I can’t spot a single thing wrong with them on an objective level. For this price, they both bested some other sets in the closed back, portable circuit and that is even before thinking about the absurd amount of tech and features also packed into them. You can check out these models on discount on their Kickstarter page now. You can grab the full-size model for just $219 and the DIVA for just $169. These are very good values and great beater headphones to toss in your bag or purchase for your weary college student, friends or family. These headphones are all about musicality and fun factor, don’t expect neutral or accuracy here. Instead, expect to rock out and have a great time with your music.
Price: DIVA ($169) / Wireless Over-Ear ($219)
- Size: 7×6 inches
- Weight: .47lbs
- Bluetooth Verison: 4.1 Bluetooth
- CODEC: aptX®/ AAC / SBC for music modes, mSBC/CVSD for telephony modes
- Local Player CODEC: FLAC/AAC/MP3/APE/WAV/OGG, etc
- Speaker: 32mm dia., 32ohms, titanium alloy diaphragm
- Speaker Frequency Response: 15kHz~22kHz in wireless music modes, 10Hz~40kHz in wired modes
- Speaker Distortion: <[email protected],1kHz
- Speaker Sensitivity: 110dBSPL/V,1kHz
- Mic Frequency Response: 100Hz-10kHz
- Mic Sensitivity: -42dBV/Pa
- Active Noise Canceling: Low-frequency band up to 96%
- Passive Noise Reduction: High-frequency band up to 98%
- Battery: 580mAh lithium polymer
- Playtime: 30 hours (on a single charge)
- Standby time: 40 days (on a single charge) OTG function and OTG data line support

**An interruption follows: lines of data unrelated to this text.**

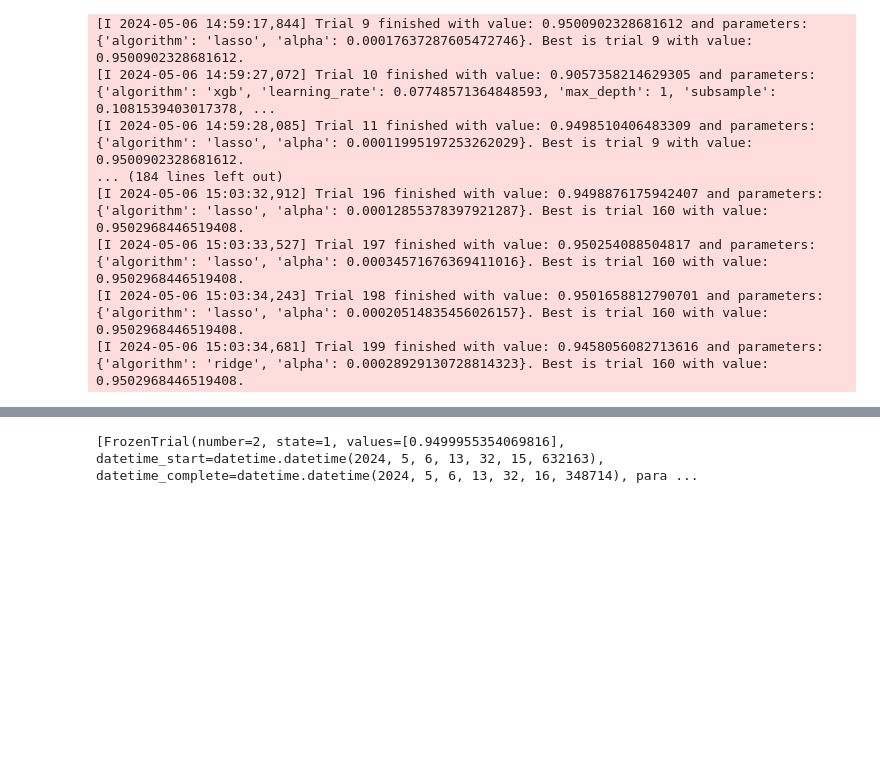
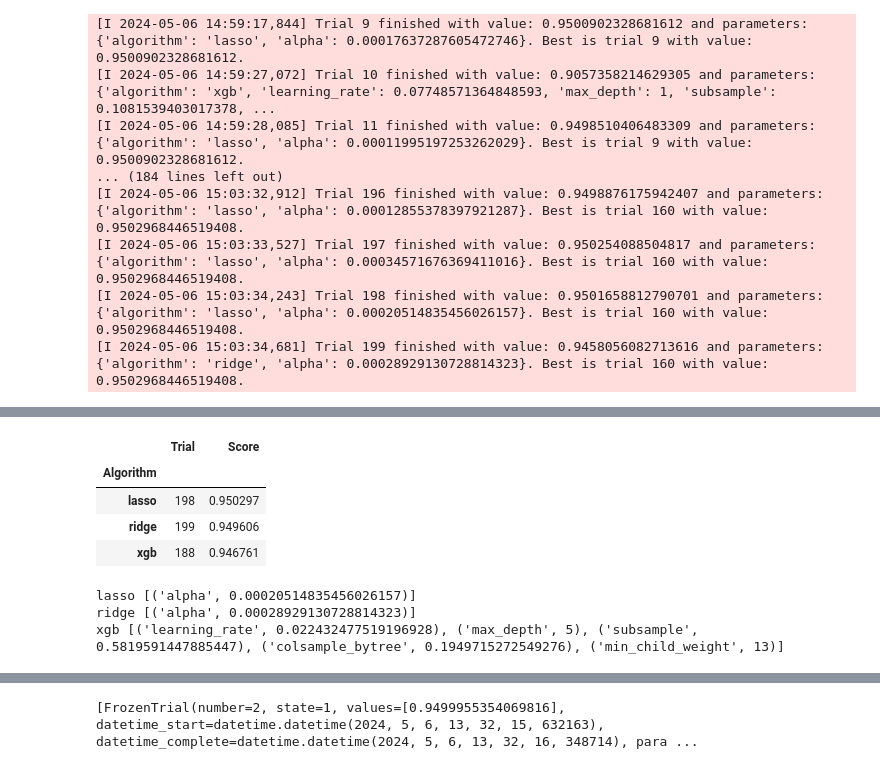
Before and after one commit to Na-ta-lie/Ames-Price-Prediction, a Jupyter notebook: Optuna_part2.ipynb, the cells around one changed output, grey strips where cells are left out. Saved outputs shown, nothing was run; the diff lists cells and outputs as text; code cells hidden in the pictures; blank space fills up the shorter version.

```diff
--- a/Optuna_part2.ipynb
+++ b/Optuna_part2.ipynb
@@ -263,0 +300,16 @@ study.best_trials
+# %%
+df_optuna.groupby('Algorithm').max('Score')
+# %% [output]
+|  | Trial | Score |
+| Algorithm |  |  |
+| lasso | 198 | 0.950297 |
+| ridge | 199 | 0.949606 |
+| xgb | 188 | 0.946761 |
+# %%
+print('lasso', df_optuna.Parameters[198])
+print('ridge', df_optuna.Parameters[199])
+print('xgb', df_optuna.Parameters[188])
+# %% [output]
+lasso [('alpha', 0.00020514835456026157)]
+ridge [('alpha', 0.00028929130728814323)]
+xgb [('learning_rate', 0.022432477519196928), ('max_depth', 5), ('subsample', 0.5819591447885447), ('colsample_bytree', 0.1949715272549276), ('min_child_weight', 13)]
```
Also changed, not shown: parts of 24 cells of this notebook, 3 other files.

- OTG speed: 5MB/s
- Micro USB cable (included)
- Padding: Memory foam and protein leather
- Color options: White or black